Coder, developer, engineer: All the things I've called myself over the years and why

I have written code for a couple of decades now and have been called a lot of things during that time. Sometimes my title made sense, sometimes not so much. And sometimes that mattered, and sometimes it felt like it didn't.

This is a companion discussion topic for the original entry at

Software engineer? Coder? Programmer? Developer? Architect? I’d love to get a read on what everyone thinks of titles in the software-maker world. What do they mean to you and why? Leave a comment below!

I make software and I love to code, but I’m a Computer Scientist; I believe understanding what you’re doing is more important than doing it fast (and wrong).


I basically do the same thing that gets called different things by the company I’m in (or not in).
At Cisco, everyone’s an Engineer, so I was a Software Engineer III.
At other places, just a Programmer, which kind of ignores the architecting and UX/UI design (and frontend/backend partitioning) that I was also doing.
Nobody refers to programs as “programs” anymore, but “App Writer” sounds a bit clunky.

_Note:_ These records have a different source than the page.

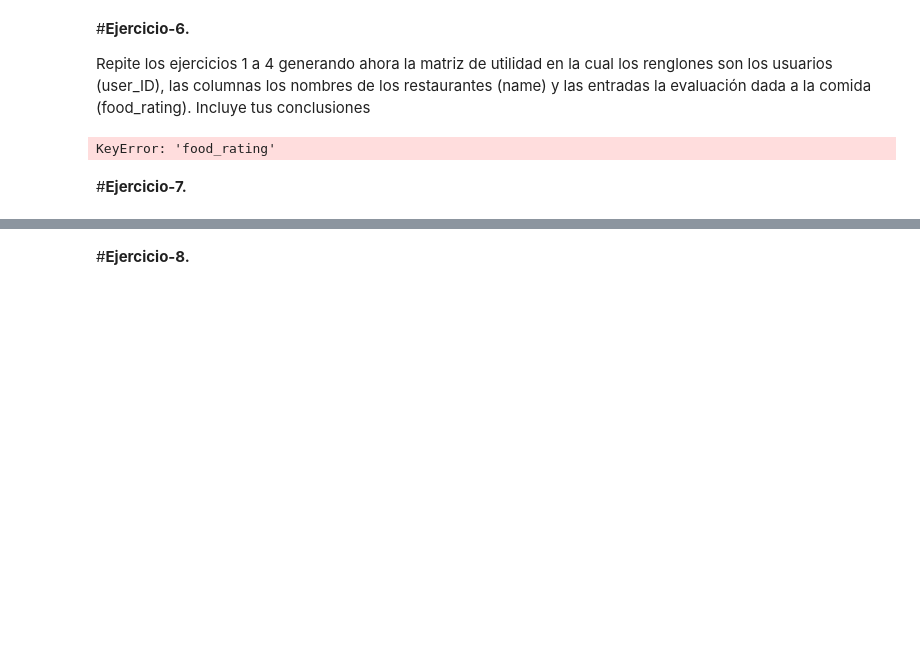
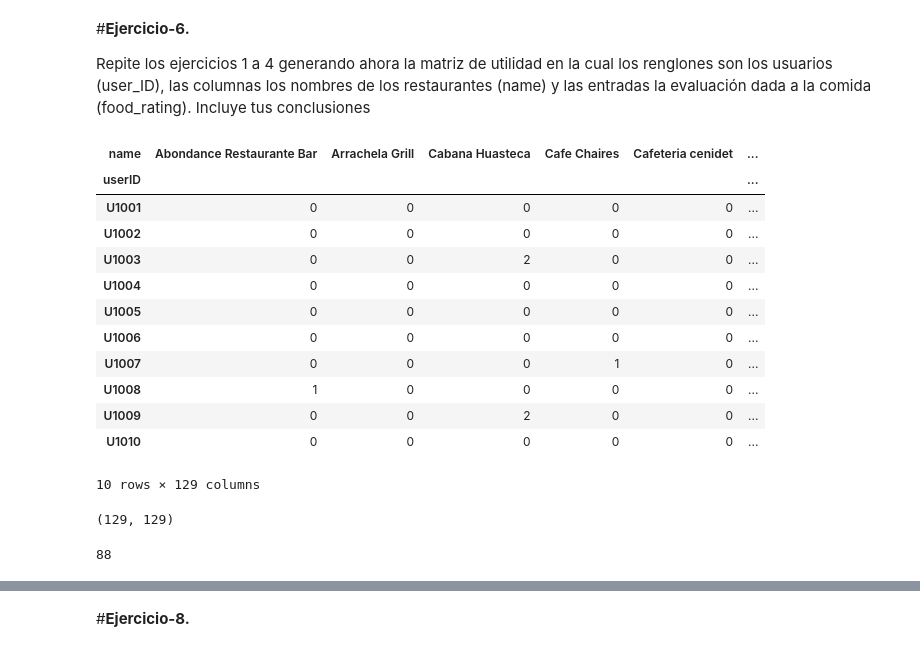
Before and after one commit to PosgradoMNA/IAAEquipo59, a Jupyter notebook: MNA_IAyAA_semana_10_Actividad_Daniel.ipynb, the cells around one changed output, grey strips where cells are left out. Drawn from its saved outputs; the diff is of its cells as text; code cells hidden in the pictures; blank space fills up the shorter version.

```diff
--- a/MNA_IAyAA_semana_10_Actividad_Daniel.ipynb
+++ b/MNA_IAyAA_semana_10_Actividad_Daniel.ipynb
@@ -262,13 +262,3 @@ for i in corr_tacos.argsort()[::-1][:11]:
 Repite los ejercicios 1 a 4 generando ahora la matriz de utilidad en la cual los renglones son los
 usuarios (user_ID), las columnas los nombres de los restaurantes (name) y las entradas la
 evaluación dada a la comida (food_rating). Incluye tus conclusiones
-# %%
-UtMx = df.pivot_table(index='users', columns='names', values='food_rating', fill_value=0)
-# UtMx = df.pivot_table(index='users', columns='names', values='food_rating', fill_value=0)
-#validating Nan values
-# UtMx.isnull().sum().sum()
-# UtMx.head(10)
-# %% [output]
-KeyError: 'food_rating'
-# %% [markdown]
-#**Ejercicio-7.**
@@ -276,0 +265,39 @@ None
+# %%
+df_ratings = pd.read_csv(ratings_url, usecols = ["userID", "placeID", "food_rating"], encoding="latin-1")
+df = pd.merge(df_ratings, df_geoplaces, on = "placeID")
+
+# getting utility matrix using SVD
+UtMx = df.pivot_table(index='userID', columns='name', values='food_rating', fill_value=0)
+UtMx.head(10)
+# %% [output]
+| name | Abondance Restaurante Bar | Arrachela Grill | Cabana Huasteca | Cafe Chaires | Cafeteria cenidet | ... |
+| userID |  |  |  |  |  | ... |
+| U1001 | 0 | 0 | 0 | 0 | 0 | ... |
+| U1002 | 0 | 0 | 0 | 0 | 0 | ... |
+| U1003 | 0 | 0 | 2 | 0 | 0 | ... |
+| U1004 | 0 | 0 | 0 | 0 | 0 | ... |
+| U1005 | 0 | 0 | 0 | 0 | 0 | ... |
+| U1006 | 0 | 0 | 0 | 0 | 0 | ... |
+| U1007 | 0 | 0 | 0 | 1 | 0 | ... |
+| U1008 | 1 | 0 | 0 | 0 | 0 | ... |
+| U1009 | 0 | 0 | 2 | 0 | 0 | ... |
+| U1010 | 0 | 0 | 0 | 0 | 0 | ... |
+10 rows × 129 columns
+# %%
+# SVD
+SVD = TruncatedSVD(n_components=137, random_state=7)
+result = SVD.fit_transform(X)
+result.shape
+
+# Pearon correlation
+corr = np.corrcoef(componentes)
+print(corr.shape)
+
+# getting the top 10 best recommendations for subway place
+names_restaurants = UtMx.columns
+names_restaurants_list = list(names_restaurants)
+subway = names_restaurants_list.index('Subway')
+subway
+# %% [output]
+(129, 129)
+88
```
Also changed, not shown: parts of 8 cells of this notebook.
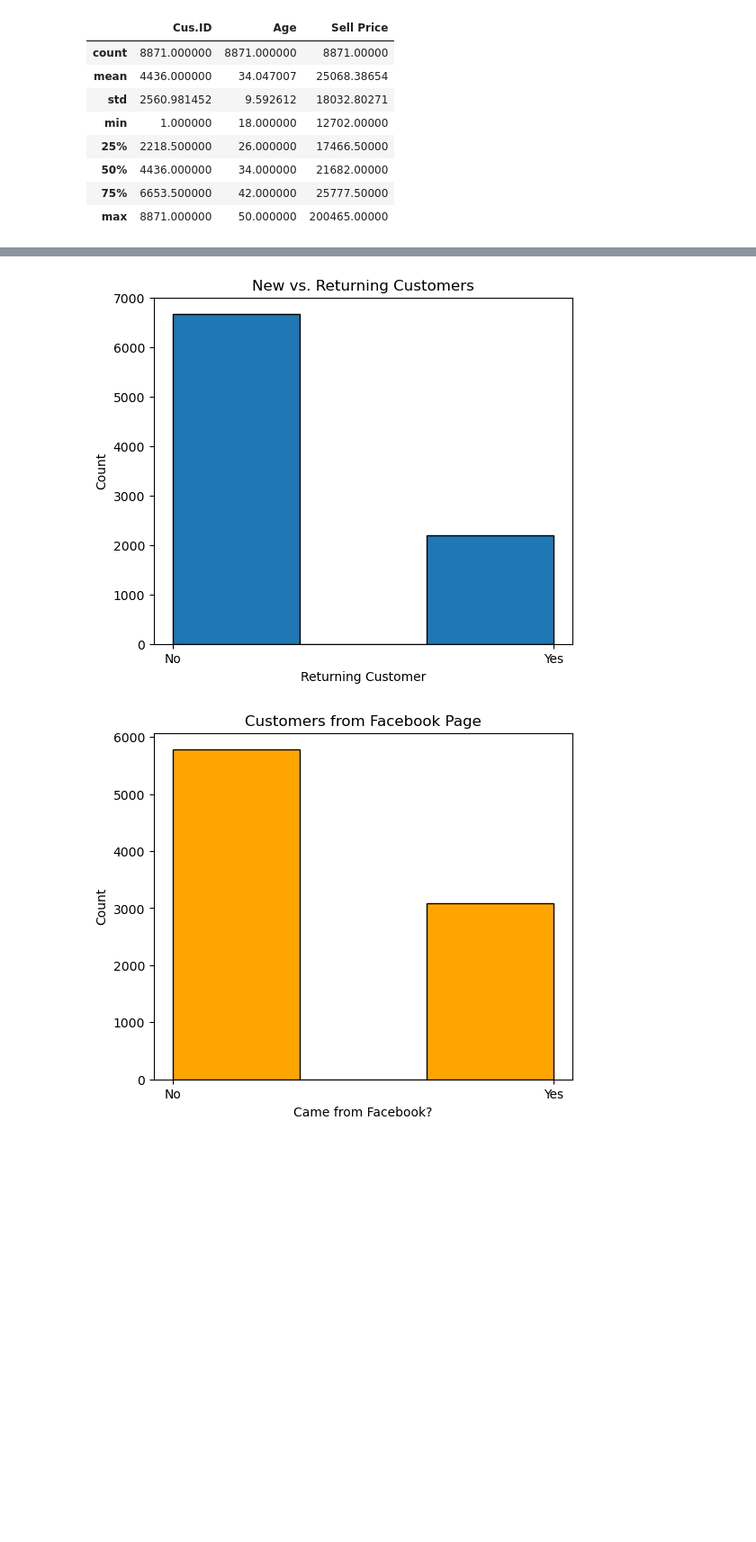
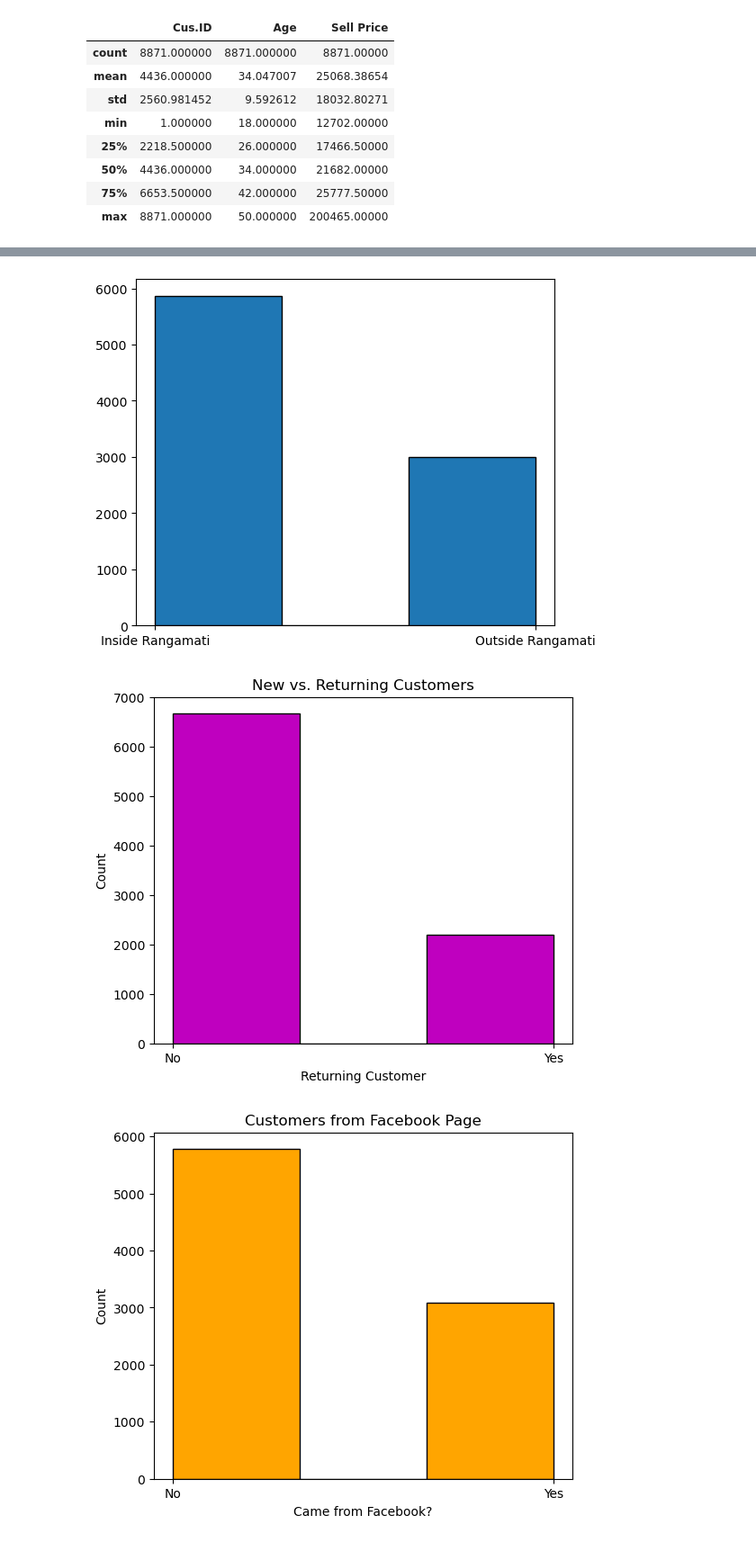
Before and after one commit to flewpl/TechCorner_Sales_Insights, a Jupyter notebook: mobile_sales/main.ipynb, the cells around one changed output, grey strips where cells are left out. Shown at 90% size. Drawn from its saved outputs; the diff is of its cells as text; code cells hidden in the pictures; blank space fills up the shorter version.

```diff
--- a/mobile_sales/main.ipynb
+++ b/mobile_sales/main.ipynb
@@ -71,13 +74,20 @@ plt.show()
+# %%
+df["Cus. Location"] = df["Cus. Location"].replace(["Rangamati Sadar", "Inside Rangamati"], "Inside Rangamati")
+plt.figure(figsize=(6, 5))
+plt.hist(df["Cus. Location"], bins= 3, edgecolor="black")
+plt.show()
+# %% [output]
+[figure, added]
 # %%
 
 plt.figure(figsize=(6, 5))
-plt.hist(df["Did he/she buy any mobile before?"], bins = 3, edgecolor="black")
+plt.hist(df["Did he/she buy any mobile before?"], bins = 3, edgecolor="black", color = "m")
 plt.title("New vs. Returning Customers")
 plt.xlabel("Returning Customer")
 plt.ylabel("Count")
 plt.show()
 # %% [output]
-[figure, old version]
+[figure, new version]
 # %%
 plt.figure(figsize=(6, 5))
 plt.hist(df["Does he/she Come from Facebook Page?"], bins = 3, edgecolor="black", color="orange")
```
Also changed, not shown: parts of 12 cells of this notebook.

At the very bottom of the nomenclature problem, though, is that fact that this business, critical as it is to modern culture and economy, has no independent standards ascertaining and licensing organization, such a Law or Medical License, with certified grades of competency and appropriate name suffixes. The closest we get is … a badge from Triplebyte.

1 Like

The most important purpose of a title is to communicate your role. It isn’t to stroke your ego, or to tell people what you aspire to be, or how you personally view yourself outside of your job.

Since communication is context sensitive, not everyone’s definition will apply to you. However, in my corner of the united states, I and my peers generally perceive coder or programmer as a relatively straightforward general software writer, without worrying about much else. On the other hand, a full stack software developer implies they contribute to every aspect of getting the problem solved from a technical front. A computer scientist is mostly dealing with research, and generally isn’t production using anything. A frontend engineer is supposed to be very efficient at getting the data into a great UI quick, but isn’t expected to be as good at backend performance or networking. Engineer in general has a very different meaning outside the US, but again in my corner it’s more an emphasis on technical mastery than developer (who might have more meetings and glue work to do with the business and stakeholders).

People can be good or bad at a number of things, so just like music genres, a good title tells you what they’re probably not doing, and what they’re probably doing.

1 Like

I have always strongly preferred “Software Developer”. Does what it says, says what it does.
Engineer seems presumptuous, and as a previous commenter noted, there aren’t standards to which we can adhere to earn that title.
Programmer sounds a little too basic, like you’re just inputting something into the computer without the work of design/conceptualization.


As an actual Engineer, I like and usually use “Software Engineer” to describe myself ;^)

I’m not a big fan of seeing this term being used by people who do not have an Engineering degree, but nowadays I think it is mostly used to describe a role, so I don’t usually make much of it.

That said, sometimes I feel that the way I approach problems is a bit different than other people in my area - mostly frameworks/integration/tooling. It seems that all the lab hours I’ve done during graduation left some marks…

1 Like